Reports at the end of April were all over the place. Apparently, Hinrichsen and the prosecution were even out in the county looking for a cave near Louisville at “Sheep’s Pen Bluff” and rumored to be a hiding place for guns used in illicit acts. The defense, in the meantime, refused to make any other statement but that “some of the best citizens of the county” were prepared to give the suspect the perfect alibi for the night of one of the murders. In the meantime, Sheffey’s siblings made time to visit him in Loudon as often as they could.

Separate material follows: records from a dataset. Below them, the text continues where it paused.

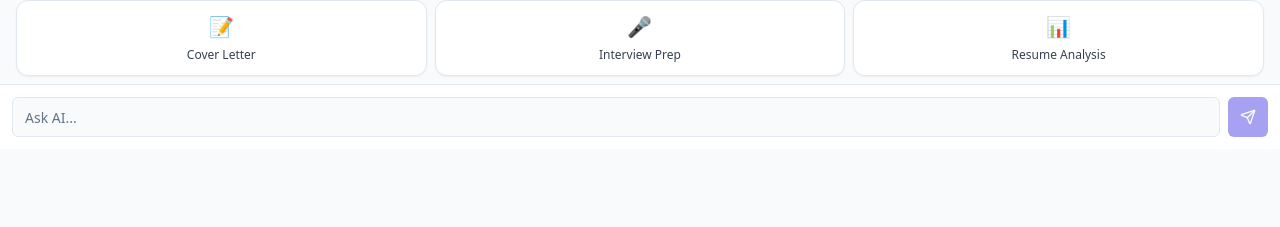
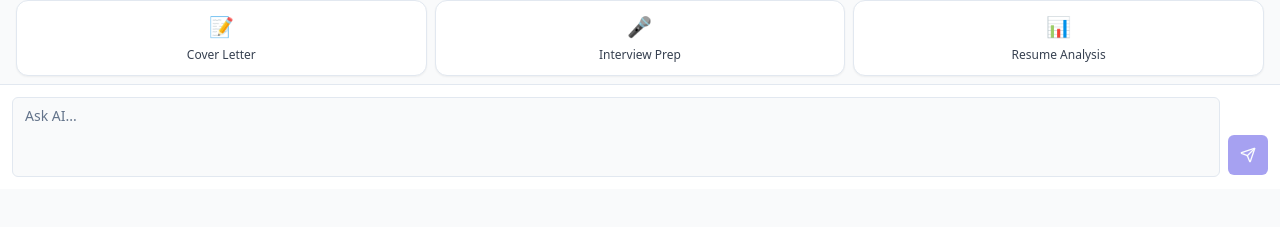
Before and after one commit to xwfang/hkschoolweb, a React app in the folder frontend/: page /app/chat in a window 1280 px wide. Shown: the part 166-393 px from the top of the page. Built offline with nearby package versions, Linux system fonts and the light colour scheme; no server answers; the HTML template or start-up script is replaced by a standard one.

Commit message:
style: enlarge chat input area to textarea

```diff
--- a/frontend/src/pages/app/chat.tsx
+++ b/frontend/src/pages/app/chat.tsx
@@ -2,7 +2,6 @@ import { useState, useRef, useEffect } from "react";
 import { useMutation } from "@tanstack/react-query";
 import { Send, Bot, User, Sparkles } from "lucide-react";
 import { Button } from "@/components/ui/button";
-import { Input } from "@/components/ui/input";
 import { aiApi } from "@/api/ai";
 import { cn } from "@/lib/utils";
 import { useTranslation } from "react-i18next";
@@ -194,18 +193,27 @@ export default function ChatPage() {
 
       {/* Input */}
       <div className="bg-white border-t p-3 safe-area-pb">
-        <form onSubmit={(e) => handleSend(e)} className="flex gap-2">
-          <Input
+        <form onSubmit={(e) => handleSend(e)} className="flex gap-2 items-end">
+          <textarea
             value={inputValue}
             onChange={(e) => setInputValue(e.target.value)}
+            onKeyDown={(e) => {
+              if (e.key === 'Enter' && !e.shiftKey) {
+                e.preventDefault();
+                handleSend(undefined);
+              }
+            }}
             placeholder={t('chat.input_placeholder')}
-            className="flex-1 bg-gray-50 focus:bg-white"
+            className={cn(
+              "flex w-full rounded-md border border-input bg-background px-3 py-2 text-sm ring-offset-background placeholder:text-muted-foreground focus-visible:outline-none focus-visible:ring-2 focus-visible:ring-ring focus-visible:ring-offset-2 disabled:cursor-not-allowed disabled:opacity-50",
+              "flex-1 bg-gray-50 focus:bg-white resize-none min-h-[80px]"
+            )}
             disabled={chatMutation.isPending}
           />
           <Button
             type="submit"
             size="icon"
-            className="shrink-0 bg-indigo-600 hover:bg-indigo-700"
+            className="shrink-0 bg-indigo-600 hover:bg-indigo-700 h-10 w-10 mb-0.5"
             disabled={!inputValue.trim() || chatMutation.isPending}
           >
             <Send className="h-4 w-4" />
```
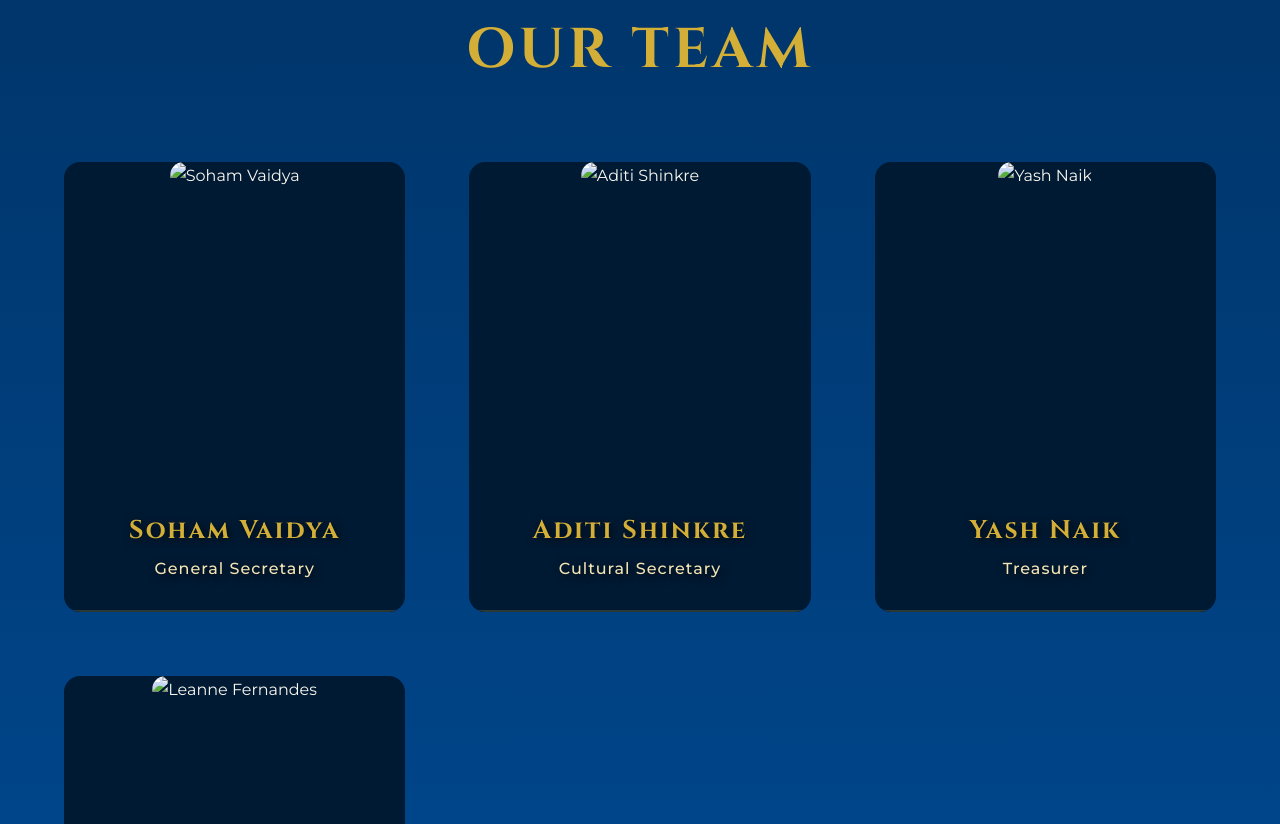
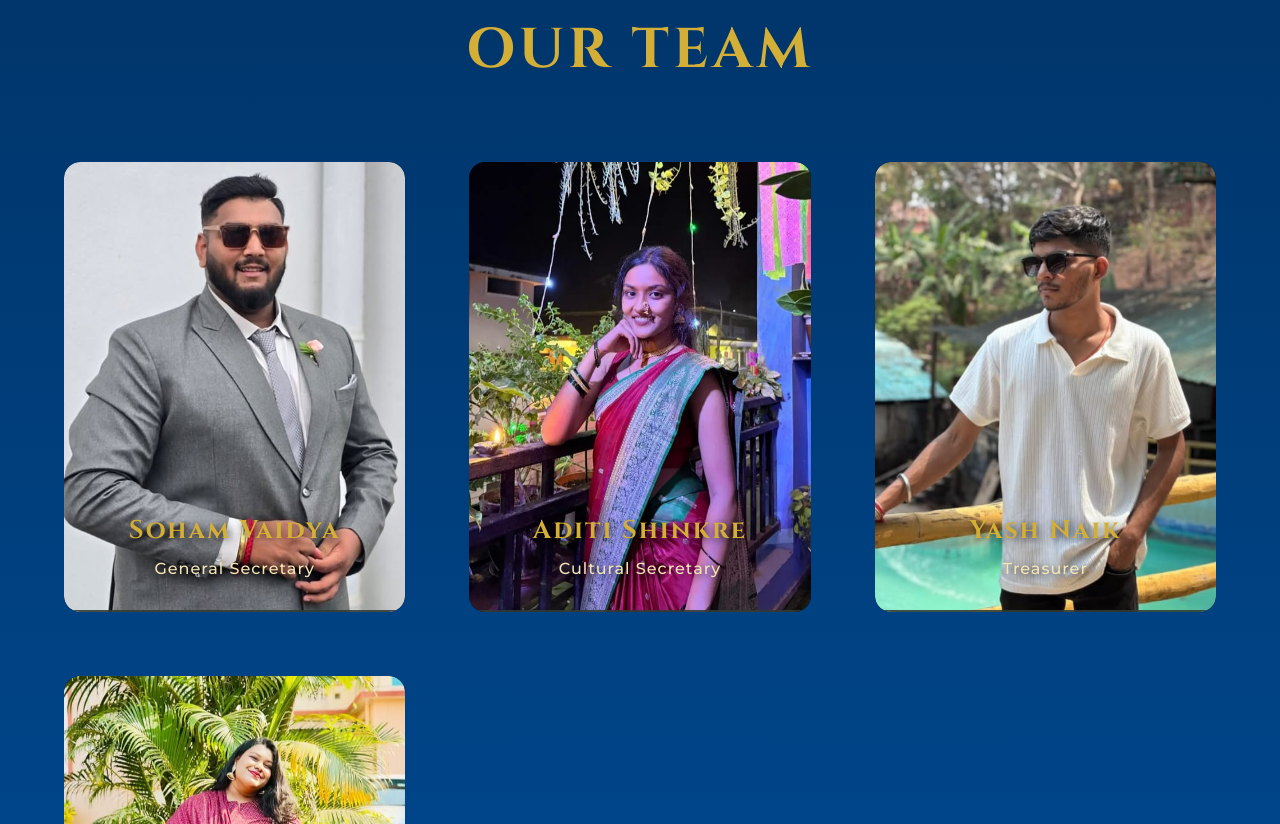
Before and after one commit to gaurang06-DEV/Prarambh_2026, a plain HTML site: page index.html in a window 1280 px wide. Shown: the part 5596-6420 px from the top of the page. Drawn offline with Linux system fonts and the light colour scheme.

Commit message:
images added

```diff
--- a/index.html
+++ b/index.html
@@ -373,28 +373,28 @@
         <div class="team-container">
             <div class="team-member">
                 <div class="member-img-wrapper">
-                    <img src="assets/team1.jpg" alt="Soham Vaidya">
+                    <img src="Images/soham.jpeg" alt="Soham Vaidya">
                 </div>
                 <h4>Soham Vaidya</h4>
                 <p>General Secretary</p>
             </div>
             <div class="team-member">
                 <div class="member-img-wrapper">
-                    <img src="assets/team2.jpg" alt="Aditi Shinkre">
+                    <img src="Images/aditi.jpeg" alt="Aditi Shinkre">
                 </div>
                 <h4>Aditi Shinkre</h4>
                 <p>Cultural Secretary</p>
             </div>
             <div class="team-member">
                 <div class="member-img-wrapper">
-                    <img src="assets/team4.jpg" alt="Yash Naik">
+                    <img src="Images/yash.jpeg" alt="Yash Naik">
                 </div>
                 <h4>Yash Naik</h4>
                 <p>Treasurer</p>
             </div>
             <div class="team-member">
                 <div class="member-img-wrapper">
-                    <img src="assets/team5.jpg" alt="Leanne Fernandes">
+                    <img src="Images/leo.jpeg" alt="Leanne Fernandes">
                 </div>
                 <h4>Leanne Fernandes</h4>
                 <p>Event Coordinator</p>
```
Also changed, not shown: Images/aditi.jpeg (added), Images/leo.jpeg (added), Images/soham.jpeg (added), Images/yash.jpeg (added).
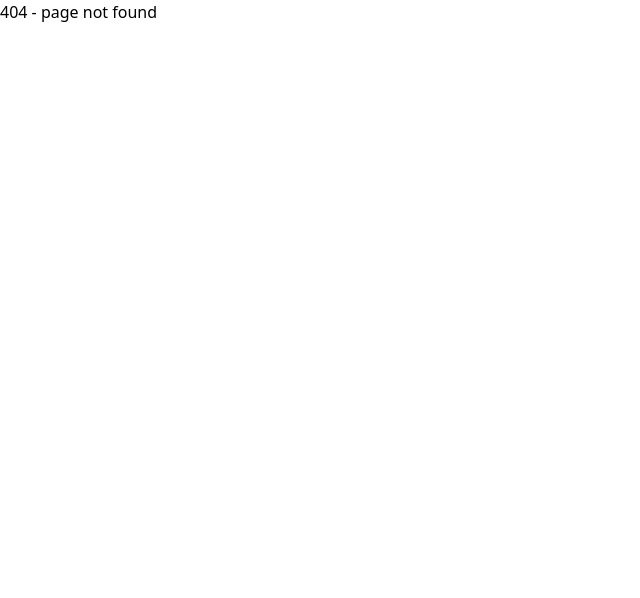
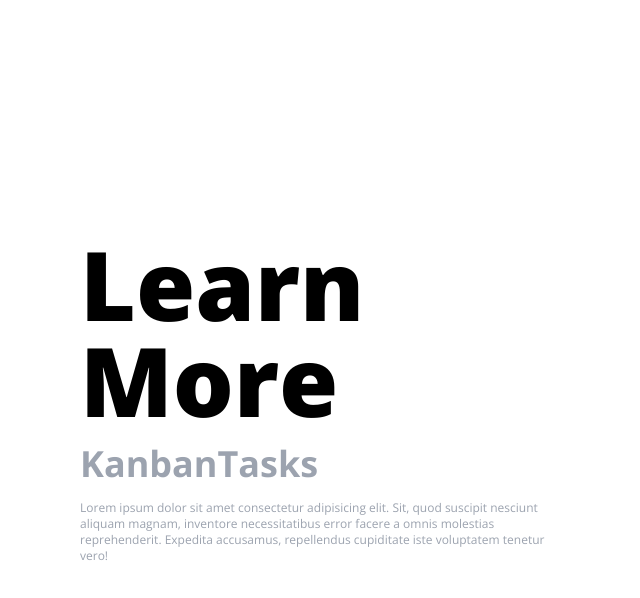
Before and after one commit to milan-sony/KanbanTasks, a React (Vite) app in the folder frontend/: page /learnmore in a window 1280 px wide. Before the commit this address had no page. Shown: the top 598 px of the page, without its empty margins (0-640 px from the left). Built offline with nearby package versions, Linux system fonts and the light colour scheme.

Commit message:
feat: learn more page created

```diff
--- a/frontend/src/components/Navbar/Navbar.jsx
+++ b/frontend/src/components/Navbar/Navbar.jsx
@@ -1,5 +1,6 @@
 import { Kanban } from 'lucide-react'
 import React from 'react'
+import { Link } from 'react-router'
 
 function Navbar() {
     return (
@@ -20,7 +21,7 @@ function Navbar() {
                 <div className="hidden w-full md:block md:w-auto" id="navbar-default">
                     <ul className="font-medium flex flex-col p-4 md:p-0 mt-4 border md:flex-row md:space-x-8 rtl:space-x-reverse md:mt-0 md:border-0">
                         <li>
-                            <button className='bg-black w-32 h-10 text-white font-Open-Sans font-medium rounded-md hover:bg-gray-600 mr-4'>Signup</button>
+                            <Link to={"/signup"} className='bg-black w-32 h-10 text-white font-Open-Sans font-medium rounded-md hover:bg-gray-600 mr-4'>Signup</Link>
                         </li>
                     </ul>
                 </div>
--- a/frontend/src/pages/Indexpage/Indexpage.jsx
+++ b/frontend/src/pages/Indexpage/Indexpage.jsx
@@ -1,6 +1,8 @@
 import React from 'react'
 import scrumBoard from "/undraw_scrum-board_uqku.svg"
 import { Kanban } from 'lucide-react'
+import { Link } from 'react-router'
+
 
 function Indexpage() {
     return (
@@ -21,9 +23,7 @@ function Indexpage() {
                     </button>
                     <div className="hidden w-full md:block md:w-auto" id="navbar-default">
                         <ul className="font-medium flex flex-col p-4 md:p-0 mt-4 border md:flex-row md:space-x-8 rtl:space-x-reverse md:mt-0 md:border-0">
-                            <li>
-                                <button className='bg-black w-32 h-10 text-white font-Open-Sans font-medium rounded-md hover:bg-gray-600 dark:bg-white dark:text-black dark:hover:text-white capitalize'>Signup</button>
-                            </li>
+                        <Link to={"/signup"} className='bg-black w-32 h-10 text-white font-Open-Sans font-medium rounded-md hover:bg-gray-600 dark:bg-white dark:text-black dark:hover:text-white capitalize flex justify-center items-center'>Signup</Link>
                         </ul>
                     </div>
                 </div>
@@ -34,8 +34,8 @@ function Indexpage() {
                     <h1 className='text-2xl sm:text-4xl md:text-4xl lg:text-6xl font-black font-Open-Sans text-black dark:text-white mb-5'>KanbanTasks</h1>
                     <p className='text-sm sm:text-base md:text-lg lg:text-xl font-Open-Sans font-medium text-gray-400 mb-5'>Boost productivity and collaboration with our Kanban board for task assignment and integrated reminders.</p>
                     <div className='flex flex-col items-center sm:flex-row sm:items-start'>
-                        <button className='bg-black w-32 h-10 text-white font-Open-Sans font-medium rounded-md hover:bg-gray-600 dark:bg-white dark:text-black dark:hover:text-white mb-4 sm:mr-4 capitalize'>Try it's free</button>
-                        <button className='bg-gray-400 w-32 h-10 text-white font-Open-Sans font-medium rounded-md hover:bg-gray-600 dark:bg-slate-600 dark:hover:bg-slate-400 sm:mr-4 capitalize'>Learn more</button>
+                        <Link to={"/signup"} className='bg-black w-32 h-10 text-white font-Open-Sans font-medium rounded-md hover:bg-gray-600 dark:bg-white dark:text-black dark:hover:text-white mb-4 sm:mr-4 capitalize flex justify-center items-center'>Try it's free</Link>
+                        <Link to={"/learnmore"} className='bg-gray-400 w-32 h-10 text-white font-Open-Sans font-medium rounded-md hover:bg-gray-600 dark:bg-slate-600 dark:hover:bg-slate-400 sm:mr-4 capitalize flex justify-center items-center'>Learn more</Link>
                     </div>
                 </div>
                 <div className="flex justify-center items-center"><img src={scrumBoard} alt="image" className='size-60 sm:size-60 md:size-60 lg:size-96' /></div>
--- /dev/null
+++ b/frontend/src/pages/LearnMorePage/LeanMorePage.jsx
@@ -0,0 +1,13 @@
+import React from 'react'
+
+function LeanMorePage() {
+    return (
+        <div className='flex flex-col justify-center h-screen w-1/2 p-20'>
+            <h1 className='text-black dark:text-white text-8xl font-black mb-4 font-Open-Sans'>Learn More</h1>
+            <h1 className='text-gray-400 text-4xl font-bold mb-4 font-Open-Sans'>KanbanTasks</h1>
+            <p className='text-gray-400 font-Open-Sans text-xs'>Lorem ipsum dolor sit amet consectetur adipisicing elit. Sit, quod suscipit nesciunt aliquam magnam, inventore necessitatibus error facere a omnis molestias reprehenderit. Expedita accusamus, repellendus cupiditate iste voluptatem tenetur vero!</p>
+        </div>
+    )
+}
+
+export default LeanMorePage
--- a/frontend/src/pages/Signuppage/Signuppage.jsx
+++ b/frontend/src/pages/Signuppage/Signuppage.jsx
@@ -2,8 +2,9 @@ import React from 'react'
 
 function Signuppage() {
     return (
-        <div>
-            <h1>Signup</h1>
+        <div className='grid grid-cols-1 md:grid-cols-2'>
+            <div className='bg-red-400'></div>
+            <div className='bg-blue-400'></div>
         </div>
     )
 }
--- a/frontend/src/router/Router.jsx
+++ b/frontend/src/router/Router.jsx
@@ -4,11 +4,13 @@ import Indexpage from '../pages/Indexpage/Indexpage';
 import Signuppage from '../pages/Signuppage/Signuppage';
 import Loginpage from '../pages/Loginpage/Loginpage';
 import Nopage from '../pages/Nopage/Nopage';
+import LeanMorePage from '../pages/Learnmorepage/LeanMorePage';
 
 function Router() {
     return (
         <Routes>
             <Route path='/' element={<Indexpage />} />
+            <Route path='/learnmore' element={<LeanMorePage />} />
             <Route path='/signup' element={<Signuppage />} />
             <Route path='/login' element={<Loginpage />} />
             <Route path="*" element={<Nopage />} />
```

On April 23, it was reported that Mrs. Poe, Mrs. Wells, and Mrs. Reagan were brought to the Loudon jail to take an opportunity to pick Sheffey out of a line-up. Understand, this “line-up” was not at all the sort of thing one would expect to take place today. Law enforcement did not yet have one-way mirrors to protect victims as they looked upon the suspects. Instead, the suspect and several other men were brought to a clinic where the prisoners were told they were being checked for some kind of fabricated illness. The women were positioned outside a clinic room as each prisoner was asked to speak at varying levels of volume. Then, the women were seated in the lobby to watch as the men were led out of the hospital. All three women identified Sheffey by his voice and also by his appearance. But, of course, the defense would have a field day at trial with the irregularities in this identification set-up.
At long last, a trial date was announced. Will D. Sheffey would be tried for murder and assault in the upcoming Circuit Court session in August, 1925. Both sides prepared for battle.